up vote 1 down vote accepted

Fix one side, say segment $AB$, then draw (one arc of) the circle $c$ which consists of those points from where $AB$ is seen in the given angle.
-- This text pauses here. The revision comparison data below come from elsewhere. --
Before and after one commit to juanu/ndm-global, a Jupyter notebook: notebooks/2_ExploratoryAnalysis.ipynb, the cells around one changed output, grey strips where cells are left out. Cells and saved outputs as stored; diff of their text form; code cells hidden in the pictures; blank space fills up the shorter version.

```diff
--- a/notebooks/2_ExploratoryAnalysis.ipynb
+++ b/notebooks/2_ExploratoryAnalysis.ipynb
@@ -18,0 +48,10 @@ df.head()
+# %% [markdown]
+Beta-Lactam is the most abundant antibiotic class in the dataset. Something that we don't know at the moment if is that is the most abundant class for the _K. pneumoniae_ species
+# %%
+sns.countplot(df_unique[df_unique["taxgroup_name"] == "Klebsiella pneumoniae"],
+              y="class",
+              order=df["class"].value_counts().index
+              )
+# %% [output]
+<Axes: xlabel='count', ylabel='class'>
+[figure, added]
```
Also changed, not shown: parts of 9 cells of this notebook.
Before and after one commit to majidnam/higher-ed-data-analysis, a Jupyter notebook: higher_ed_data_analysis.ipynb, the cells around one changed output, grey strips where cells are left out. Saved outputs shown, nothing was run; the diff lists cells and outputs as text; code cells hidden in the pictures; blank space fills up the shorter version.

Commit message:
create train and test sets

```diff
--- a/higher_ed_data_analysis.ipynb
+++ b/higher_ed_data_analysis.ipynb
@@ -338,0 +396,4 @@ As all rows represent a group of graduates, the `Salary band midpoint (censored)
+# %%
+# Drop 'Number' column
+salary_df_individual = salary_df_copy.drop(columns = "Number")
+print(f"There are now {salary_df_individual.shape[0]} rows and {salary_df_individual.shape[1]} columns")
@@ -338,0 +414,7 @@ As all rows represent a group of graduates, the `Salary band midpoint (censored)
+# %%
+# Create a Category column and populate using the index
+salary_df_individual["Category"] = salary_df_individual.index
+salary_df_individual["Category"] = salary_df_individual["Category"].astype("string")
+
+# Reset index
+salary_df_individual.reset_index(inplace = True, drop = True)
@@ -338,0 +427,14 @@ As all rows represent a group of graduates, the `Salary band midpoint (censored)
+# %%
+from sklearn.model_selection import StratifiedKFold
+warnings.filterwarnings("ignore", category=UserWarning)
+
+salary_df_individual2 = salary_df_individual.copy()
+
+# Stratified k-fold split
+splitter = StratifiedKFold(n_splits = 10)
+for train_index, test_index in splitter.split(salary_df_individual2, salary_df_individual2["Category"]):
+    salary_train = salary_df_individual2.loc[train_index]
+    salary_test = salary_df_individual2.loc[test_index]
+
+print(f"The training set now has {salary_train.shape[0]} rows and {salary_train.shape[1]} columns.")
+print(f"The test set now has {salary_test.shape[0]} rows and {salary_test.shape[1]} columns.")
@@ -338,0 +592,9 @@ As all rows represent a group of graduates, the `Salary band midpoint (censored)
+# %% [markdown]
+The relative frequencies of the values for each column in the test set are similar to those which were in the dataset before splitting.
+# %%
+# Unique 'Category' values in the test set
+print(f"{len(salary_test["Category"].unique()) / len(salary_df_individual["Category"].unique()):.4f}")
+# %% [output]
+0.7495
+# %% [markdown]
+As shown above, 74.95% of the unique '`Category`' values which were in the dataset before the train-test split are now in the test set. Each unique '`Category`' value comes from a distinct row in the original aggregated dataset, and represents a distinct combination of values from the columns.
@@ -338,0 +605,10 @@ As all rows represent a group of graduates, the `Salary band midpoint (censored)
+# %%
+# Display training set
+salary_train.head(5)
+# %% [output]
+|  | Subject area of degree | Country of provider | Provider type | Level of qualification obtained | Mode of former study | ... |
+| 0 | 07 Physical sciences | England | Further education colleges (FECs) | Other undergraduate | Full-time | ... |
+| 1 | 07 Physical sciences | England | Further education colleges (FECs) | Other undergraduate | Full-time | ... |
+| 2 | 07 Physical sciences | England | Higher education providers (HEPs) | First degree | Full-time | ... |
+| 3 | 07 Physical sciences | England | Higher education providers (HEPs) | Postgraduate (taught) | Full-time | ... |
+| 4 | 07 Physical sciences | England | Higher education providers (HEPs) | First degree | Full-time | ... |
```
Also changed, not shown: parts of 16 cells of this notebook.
So that the centre of the parallelogramma has to be on $c$. Then enlarge $c$ to its double from center $A$, getting arc of circle $c'$ which must contain a $3$rd vertex of the parallelogramma, so finally just draw the circle centered at $B$ with the length of the other side.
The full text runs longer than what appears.